Posted by: Bruce Einhorn on December 1, 2008
The Chabad House in Mumbai, where terrorists murdered the young rabbi, his wife and several others during last week’s attacks, is relatively new. Six years ago, the first time I spent a Shabbat in the city, there was no Chabad yet in Mumbai. There was the historic synagogue in the Fort area, down the street from the Sassoon Library, which is where I went to pray. It was an impressive old building, with a baby blue facade and a large but a bit dilapidated interior. (The Jewish community in Mumbai, the Bene Israel, had seen better days, as many people had left for Israel or elsewhere.)
On that Friday night, I was one of eight men - a problem because you need ten men to make a minyan, the quorum necessary to say kaddish and some other prayers. The situation seemed bleak, and then suddenly arrived a group of several dozen people from India’s northeast, home to a group called the Bnei Menashe that claims to be descendants from one of the Ten Lost Tribes.(The claim is not as strange as it sounds. See Hillel Halkin’s excellent book, “Across the Sabbath River: In Search of a Lost Tribe of Israel.”) They were on their way to Israel and were staying the weekend in Mumbai. Having received much of their formal Judaism education from Ashkenazim who help people claiming connections to the Jewish people through the Ten Lost Tribes, the visitors didn’t have much in common with the local Jews: The men wore white shirts, black trousers and wide-brimmed black hats, the standard uniform of haredim in Brooklyn or Jerusalem, not the secular Jews of Mumbai; the visitors also had different styles of singing some of the songs, since the Bnei Menashe had long lived in isolation and never had any connection to Jews in other parts of India. (At one point, one of the local Jews turned to me, a puzzled look on his face, looking for explanation from the American of what these newcomers were doing.) Still, our lonely group of eight men were thrilled to get the reinforcements. Our numbers bolstered, we gladly concluded the evening prayers.
Afterwards, I asked an old-timer about anti-semitism and whether a Jew wearing a kippah (yarmulke) needed to worry while walking the streets of the neighborhood. Of course not, he told me. This was Mumbai.
Last week, while the battles at the Taj and the Oberoi were still raging, reports circulated that the terrorists were singling out Americans and Britons to murder them. That seems not to have been true, according to Oberoi executive Rattan Keswani, quoted in the New York Times.
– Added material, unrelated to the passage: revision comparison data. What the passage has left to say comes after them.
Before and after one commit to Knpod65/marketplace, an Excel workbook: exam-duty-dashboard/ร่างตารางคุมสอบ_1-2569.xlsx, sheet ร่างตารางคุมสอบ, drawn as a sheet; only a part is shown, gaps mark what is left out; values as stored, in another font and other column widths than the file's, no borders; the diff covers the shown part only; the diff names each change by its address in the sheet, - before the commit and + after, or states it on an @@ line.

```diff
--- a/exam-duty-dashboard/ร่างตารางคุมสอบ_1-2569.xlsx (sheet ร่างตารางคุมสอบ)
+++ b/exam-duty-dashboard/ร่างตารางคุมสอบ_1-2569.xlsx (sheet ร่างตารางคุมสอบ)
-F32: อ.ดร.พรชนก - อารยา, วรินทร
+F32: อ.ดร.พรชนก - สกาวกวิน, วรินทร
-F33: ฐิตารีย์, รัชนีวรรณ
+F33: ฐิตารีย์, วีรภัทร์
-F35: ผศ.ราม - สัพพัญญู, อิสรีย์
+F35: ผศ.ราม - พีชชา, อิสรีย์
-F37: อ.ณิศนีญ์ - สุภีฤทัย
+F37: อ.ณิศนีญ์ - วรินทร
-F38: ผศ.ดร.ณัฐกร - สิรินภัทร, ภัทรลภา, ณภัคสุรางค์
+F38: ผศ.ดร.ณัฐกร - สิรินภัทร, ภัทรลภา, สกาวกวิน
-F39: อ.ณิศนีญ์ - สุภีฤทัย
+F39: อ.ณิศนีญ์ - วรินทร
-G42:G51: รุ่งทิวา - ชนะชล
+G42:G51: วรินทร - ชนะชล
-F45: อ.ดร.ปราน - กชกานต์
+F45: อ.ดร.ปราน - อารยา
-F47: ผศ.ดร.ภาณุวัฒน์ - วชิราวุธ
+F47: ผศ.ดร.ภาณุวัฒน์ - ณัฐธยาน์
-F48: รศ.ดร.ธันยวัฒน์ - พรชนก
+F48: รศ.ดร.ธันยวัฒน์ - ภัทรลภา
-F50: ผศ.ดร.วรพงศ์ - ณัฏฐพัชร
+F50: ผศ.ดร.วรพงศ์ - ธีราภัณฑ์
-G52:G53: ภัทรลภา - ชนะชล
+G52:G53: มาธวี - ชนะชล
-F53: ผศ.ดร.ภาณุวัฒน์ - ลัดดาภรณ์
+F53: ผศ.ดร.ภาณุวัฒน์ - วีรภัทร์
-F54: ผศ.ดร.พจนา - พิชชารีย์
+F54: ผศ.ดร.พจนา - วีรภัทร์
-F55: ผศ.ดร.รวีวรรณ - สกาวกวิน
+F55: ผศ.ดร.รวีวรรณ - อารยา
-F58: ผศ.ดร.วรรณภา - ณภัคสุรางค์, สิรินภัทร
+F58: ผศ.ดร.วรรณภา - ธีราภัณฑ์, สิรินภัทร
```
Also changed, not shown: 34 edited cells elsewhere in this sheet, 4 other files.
But there’s no doubt the rabbi, the rebbetzin and the others in Chabad House were targeted because they were Jews. In the Times, Mumbai native and NYU professor Suketu Mehta writes, “And in the attack on the Chabad house, for the first time ever, it became dangerous to be Jewish in India.”